Top of DATA IN THIS EXERCISE
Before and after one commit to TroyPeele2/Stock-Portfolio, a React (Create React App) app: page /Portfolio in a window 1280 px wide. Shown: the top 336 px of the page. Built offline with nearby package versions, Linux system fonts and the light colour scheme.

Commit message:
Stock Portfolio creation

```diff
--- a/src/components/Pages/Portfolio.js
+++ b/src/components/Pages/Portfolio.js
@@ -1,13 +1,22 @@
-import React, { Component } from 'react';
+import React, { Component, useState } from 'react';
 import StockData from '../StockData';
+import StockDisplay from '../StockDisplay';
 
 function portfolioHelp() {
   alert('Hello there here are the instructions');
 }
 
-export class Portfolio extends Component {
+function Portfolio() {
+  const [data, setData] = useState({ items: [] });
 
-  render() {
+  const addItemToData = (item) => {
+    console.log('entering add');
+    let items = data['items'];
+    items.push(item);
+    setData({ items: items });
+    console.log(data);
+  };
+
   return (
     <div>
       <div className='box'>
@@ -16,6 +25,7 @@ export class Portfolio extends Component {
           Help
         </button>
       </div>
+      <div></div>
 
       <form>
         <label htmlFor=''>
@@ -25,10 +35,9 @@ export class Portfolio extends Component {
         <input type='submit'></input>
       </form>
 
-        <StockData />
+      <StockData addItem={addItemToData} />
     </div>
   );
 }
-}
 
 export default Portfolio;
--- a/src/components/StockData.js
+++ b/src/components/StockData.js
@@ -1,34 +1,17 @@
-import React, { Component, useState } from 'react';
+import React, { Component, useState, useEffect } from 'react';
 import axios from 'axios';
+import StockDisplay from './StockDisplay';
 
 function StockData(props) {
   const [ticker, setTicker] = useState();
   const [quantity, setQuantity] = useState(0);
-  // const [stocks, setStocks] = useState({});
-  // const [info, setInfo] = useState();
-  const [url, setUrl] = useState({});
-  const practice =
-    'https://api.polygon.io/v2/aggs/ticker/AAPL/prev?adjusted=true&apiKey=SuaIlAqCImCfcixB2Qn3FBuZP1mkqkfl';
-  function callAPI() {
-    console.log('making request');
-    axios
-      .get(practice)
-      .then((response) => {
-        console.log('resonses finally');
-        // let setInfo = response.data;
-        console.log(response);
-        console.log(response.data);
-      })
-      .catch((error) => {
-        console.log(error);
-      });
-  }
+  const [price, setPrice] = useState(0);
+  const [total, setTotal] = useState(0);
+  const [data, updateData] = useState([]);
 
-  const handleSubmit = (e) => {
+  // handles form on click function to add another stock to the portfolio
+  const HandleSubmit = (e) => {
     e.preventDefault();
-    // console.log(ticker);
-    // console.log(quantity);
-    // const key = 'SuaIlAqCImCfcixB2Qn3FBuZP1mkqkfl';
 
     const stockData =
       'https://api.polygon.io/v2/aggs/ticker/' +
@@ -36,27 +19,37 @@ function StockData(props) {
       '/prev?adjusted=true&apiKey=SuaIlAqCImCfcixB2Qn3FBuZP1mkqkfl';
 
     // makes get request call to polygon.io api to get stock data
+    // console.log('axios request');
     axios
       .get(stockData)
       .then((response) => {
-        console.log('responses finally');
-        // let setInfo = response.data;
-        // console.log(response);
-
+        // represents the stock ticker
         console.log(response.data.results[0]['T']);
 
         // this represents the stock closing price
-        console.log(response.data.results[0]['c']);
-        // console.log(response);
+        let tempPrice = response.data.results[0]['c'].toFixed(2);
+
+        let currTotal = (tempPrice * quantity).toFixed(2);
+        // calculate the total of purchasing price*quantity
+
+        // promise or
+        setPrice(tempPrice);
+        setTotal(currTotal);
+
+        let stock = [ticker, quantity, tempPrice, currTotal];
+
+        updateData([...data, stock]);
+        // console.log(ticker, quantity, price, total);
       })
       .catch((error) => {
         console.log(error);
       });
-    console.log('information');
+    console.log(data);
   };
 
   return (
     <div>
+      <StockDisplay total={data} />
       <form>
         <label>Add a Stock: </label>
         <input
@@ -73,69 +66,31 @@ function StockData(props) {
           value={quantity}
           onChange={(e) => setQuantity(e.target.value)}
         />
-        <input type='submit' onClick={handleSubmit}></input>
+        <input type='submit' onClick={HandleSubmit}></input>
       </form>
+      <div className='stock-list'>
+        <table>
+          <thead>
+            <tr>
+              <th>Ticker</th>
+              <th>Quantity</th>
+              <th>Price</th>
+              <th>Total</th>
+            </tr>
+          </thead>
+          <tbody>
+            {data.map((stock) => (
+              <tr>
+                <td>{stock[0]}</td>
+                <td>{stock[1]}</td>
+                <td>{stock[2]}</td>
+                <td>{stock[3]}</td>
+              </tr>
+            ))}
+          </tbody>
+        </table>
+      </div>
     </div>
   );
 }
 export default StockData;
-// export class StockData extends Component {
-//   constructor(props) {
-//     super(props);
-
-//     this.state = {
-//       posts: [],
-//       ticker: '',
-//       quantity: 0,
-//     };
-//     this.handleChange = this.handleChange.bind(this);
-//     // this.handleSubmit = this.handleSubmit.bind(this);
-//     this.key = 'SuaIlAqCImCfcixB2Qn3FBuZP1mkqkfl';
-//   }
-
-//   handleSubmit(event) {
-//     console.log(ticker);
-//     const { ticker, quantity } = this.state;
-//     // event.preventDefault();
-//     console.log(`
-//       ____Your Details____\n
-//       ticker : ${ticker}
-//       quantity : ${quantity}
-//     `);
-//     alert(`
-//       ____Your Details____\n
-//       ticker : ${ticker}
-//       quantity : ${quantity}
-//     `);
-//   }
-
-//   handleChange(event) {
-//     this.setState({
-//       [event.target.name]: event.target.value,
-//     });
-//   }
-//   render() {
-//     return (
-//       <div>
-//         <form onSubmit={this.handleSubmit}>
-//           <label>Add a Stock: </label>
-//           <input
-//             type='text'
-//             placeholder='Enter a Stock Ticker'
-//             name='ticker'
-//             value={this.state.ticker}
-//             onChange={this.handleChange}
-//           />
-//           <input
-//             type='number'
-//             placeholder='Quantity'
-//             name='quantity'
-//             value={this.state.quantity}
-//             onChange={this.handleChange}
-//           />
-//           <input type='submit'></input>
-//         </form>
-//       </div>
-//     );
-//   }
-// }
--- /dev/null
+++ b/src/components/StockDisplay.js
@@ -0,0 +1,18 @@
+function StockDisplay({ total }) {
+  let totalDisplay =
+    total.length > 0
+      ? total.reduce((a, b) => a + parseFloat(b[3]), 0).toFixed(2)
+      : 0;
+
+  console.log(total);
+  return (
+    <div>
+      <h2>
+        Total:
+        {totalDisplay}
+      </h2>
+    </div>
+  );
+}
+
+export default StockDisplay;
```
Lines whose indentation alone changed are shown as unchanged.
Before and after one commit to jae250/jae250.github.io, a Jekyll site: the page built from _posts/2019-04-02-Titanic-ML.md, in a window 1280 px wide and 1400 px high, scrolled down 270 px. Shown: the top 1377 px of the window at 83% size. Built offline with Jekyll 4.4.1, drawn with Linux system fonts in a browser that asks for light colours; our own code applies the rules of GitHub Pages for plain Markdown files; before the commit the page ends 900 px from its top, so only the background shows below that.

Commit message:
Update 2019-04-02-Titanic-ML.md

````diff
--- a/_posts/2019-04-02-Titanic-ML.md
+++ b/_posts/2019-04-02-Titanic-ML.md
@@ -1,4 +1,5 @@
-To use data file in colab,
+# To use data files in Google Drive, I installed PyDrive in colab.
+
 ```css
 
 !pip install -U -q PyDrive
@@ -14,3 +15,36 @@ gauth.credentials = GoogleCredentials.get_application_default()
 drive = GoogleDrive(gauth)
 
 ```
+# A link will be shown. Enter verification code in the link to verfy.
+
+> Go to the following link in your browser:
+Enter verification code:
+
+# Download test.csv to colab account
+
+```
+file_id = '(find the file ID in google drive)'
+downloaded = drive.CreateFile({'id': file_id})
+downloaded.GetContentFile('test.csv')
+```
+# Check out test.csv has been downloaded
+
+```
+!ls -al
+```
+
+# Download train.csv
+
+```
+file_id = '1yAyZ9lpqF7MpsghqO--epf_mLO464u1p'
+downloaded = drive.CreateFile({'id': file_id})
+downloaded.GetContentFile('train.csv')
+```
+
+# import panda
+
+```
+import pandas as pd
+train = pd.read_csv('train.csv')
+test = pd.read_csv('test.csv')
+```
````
Bottom of DATA IN THIS EXERCISE
# [WHAT IS REQUIRED]
Respond with nothing but the number of lines in the data above that include the word "type".

# [RESPONSE]
6